Ron D. writes: I have found a coin. It is a 1984 D Dime. It is in very good condition, however, it is completely copper. I thought it might be a miscast coin, but in the numismatic field, I really don’t know. Could you possibly help me in identifying this coin? Thank you in advance.
Dimes, quarters and half dollars are made in a clad “sandwich”. The outer layers are .750 copper and .250 nickel bonded to a pure copper core. Occasionally, part of the strip that is used to cut coin blanks loses the outer layers. The reasons for this are many, but if gas or dirt comes in between the clad layer and the copper they won’t bond correctly.

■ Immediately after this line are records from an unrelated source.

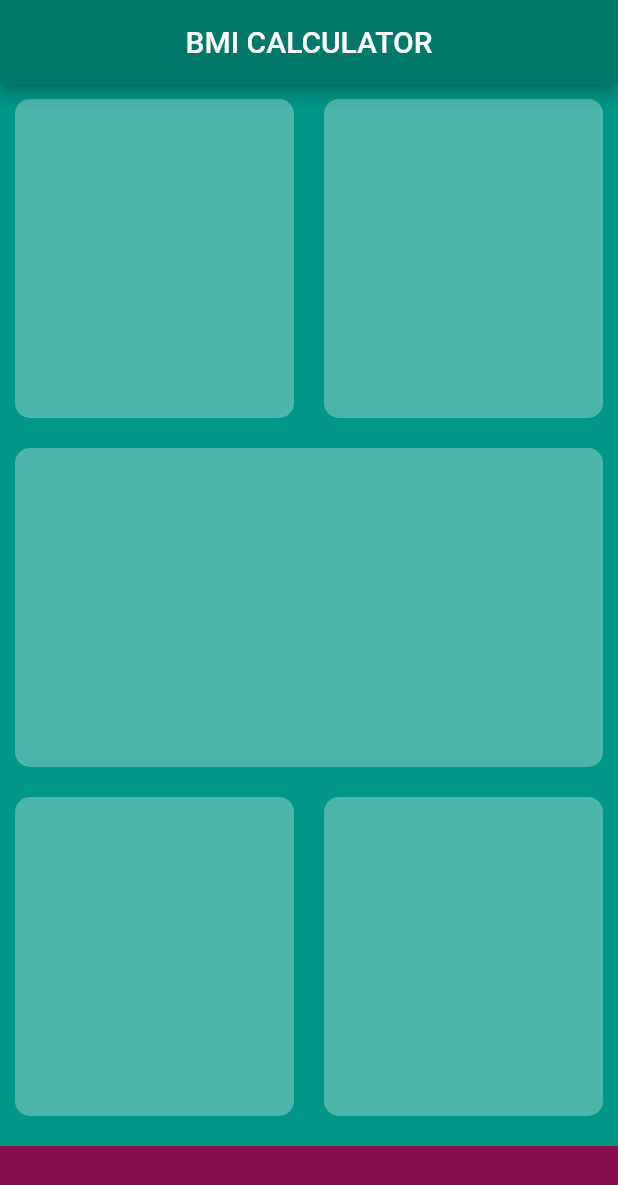
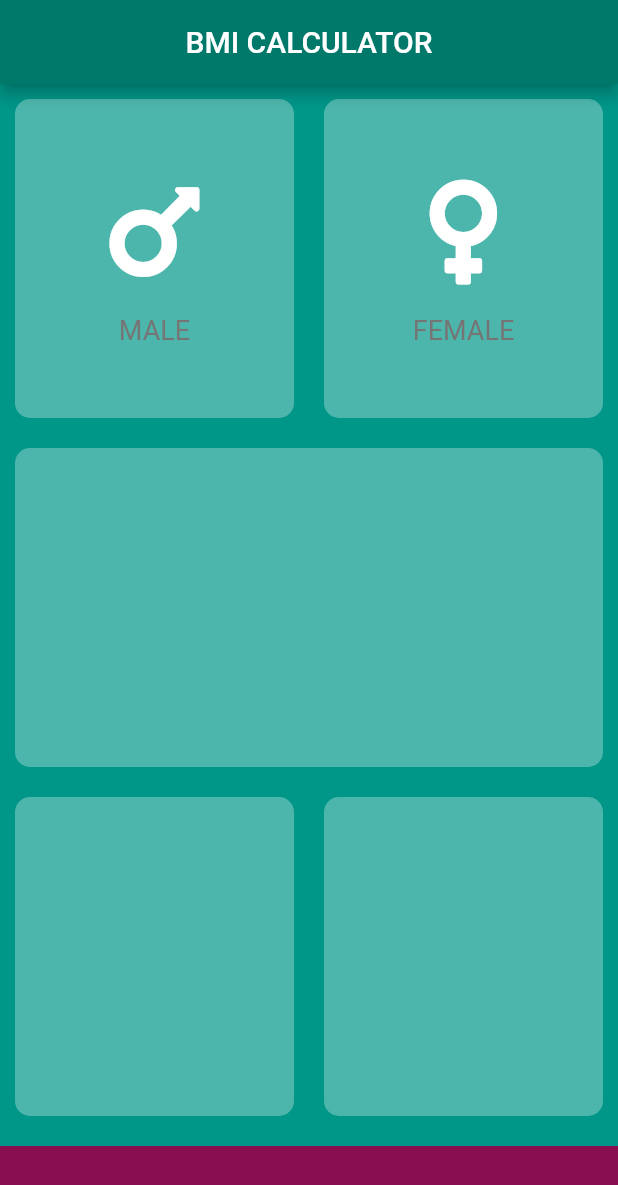
Before and after one commit to AnomDevgun/AppDev, a Flutter app: the screen it shows after launch, on a phone screen of 412 x 824 dp. Shown: the top 1185 px of the screen. Run offline on Flutter 3.47's test engine with Material 2 defaults, Android fonts, the phone set to English and light mode, and no system bars; our stand-ins replace audioplayers, font_awesome_flutter, rflutter_alert.

Commit message:
Working on BMI App

```diff
--- a/bmi-calculator/lib/input_page.dart
+++ b/bmi-calculator/lib/input_page.dart
@@ -1,4 +1,7 @@
 import 'package:flutter/material.dart';
+import 'package:font_awesome_flutter/font_awesome_flutter.dart';
+import 'reusable_column.dart';
+import 'reusable_card.dart';
 
 const bottomContainerHeight = 60.0;
 const buttonColors = Color(0xFF4db6ac);
@@ -23,10 +26,22 @@ class _InputPageState extends State<InputPage> {
             child: Row(
               children: <Widget>[
                 Expanded(
-                  child: ReusableCard(colour: buttonColors),
+                  child: ReusableCard(
+                    colour: buttonColors,
+                    cardChild: ResuableColumn(
+                      cardIcon: FontAwesomeIcons.mars,
+                      cardName: 'MALE',
+                    ),
+                  ),
                 ),
                 Expanded(
-                  child: ReusableCard(colour: buttonColors),
+                  child: ReusableCard(
+                    colour: buttonColors,
+                    cardChild: ResuableColumn(
+                      cardIcon: FontAwesomeIcons.venus,
+                      cardName: 'FEMALE',
+                    ),
+                  ),
                 ),
               ],
             ),
@@ -58,21 +73,4 @@ class _InputPageState extends State<InputPage> {
   }
 }
 
-class ReusableCard extends StatelessWidget {
-  final Color colour;
-
-  ReusableCard({@required this.colour});
-
-  @override
-  Widget build(BuildContext context) {
-    return Container(
-      margin: EdgeInsets.all(10),
-      decoration: BoxDecoration(
-        borderRadius: BorderRadius.circular(10.0),
-        color: colour,
-      ),
-    );
-  }
-}
-
 // make color 26a69a on press
--- /dev/null
+++ b/bmi-calculator/lib/reusable_card.dart
@@ -0,0 +1,20 @@
+import 'package:flutter/material.dart';
+
+class ReusableCard extends StatelessWidget {
+  final Color colour;
+  final Widget cardChild;
+
+  ReusableCard({@required this.colour, this.cardChild});
+
+  @override
+  Widget build(BuildContext context) {
+    return Container(
+      child: cardChild,
+      margin: EdgeInsets.all(10),
+      decoration: BoxDecoration(
+        borderRadius: BorderRadius.circular(10.0),
+        color: colour,
+      ),
+    );
+  }
+}
--- /dev/null
+++ b/bmi-calculator/lib/reusable_column.dart
@@ -0,0 +1,36 @@
+import 'package:flutter/material.dart';
+
+const labelTextStyle = TextStyle(
+  fontSize: 18.0,
+  color: Color(0xFF757575),
+);
+
+class ResuableColumn extends StatelessWidget {
+  final IconData cardIcon;
+  final String cardName;
+
+  ResuableColumn({
+    this.cardIcon,
+    this.cardName,
+  });
+
+  @override
+  Widget build(BuildContext context) {
+    return Column(
+      mainAxisAlignment: MainAxisAlignment.center,
+      children: <Widget>[
+        Icon(
+          cardIcon,
+          size: 80.0,
+        ),
+        SizedBox(
+          height: 15.0,
+        ),
+        Text(
+          cardName,
+          style: labelTextStyle,
+        ),
+      ],
+    );
+  }
+}
--- a/bmi-calculator/pubspec.yaml
+++ b/bmi-calculator/pubspec.yaml
@@ -11,6 +11,7 @@ dependencies:
     sdk: flutter
 
   cupertino_icons: ^0.1.2
+  font_awesome_flutter: ^8.8.1
 
 dev_dependencies:
   flutter_test:
```
Also changed, not shown: 68 other files.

Coins struck from these defective planchets are underweight but genuine. They classify as a lamination error and collectors will pay a premium of $6 and up for one like you have described.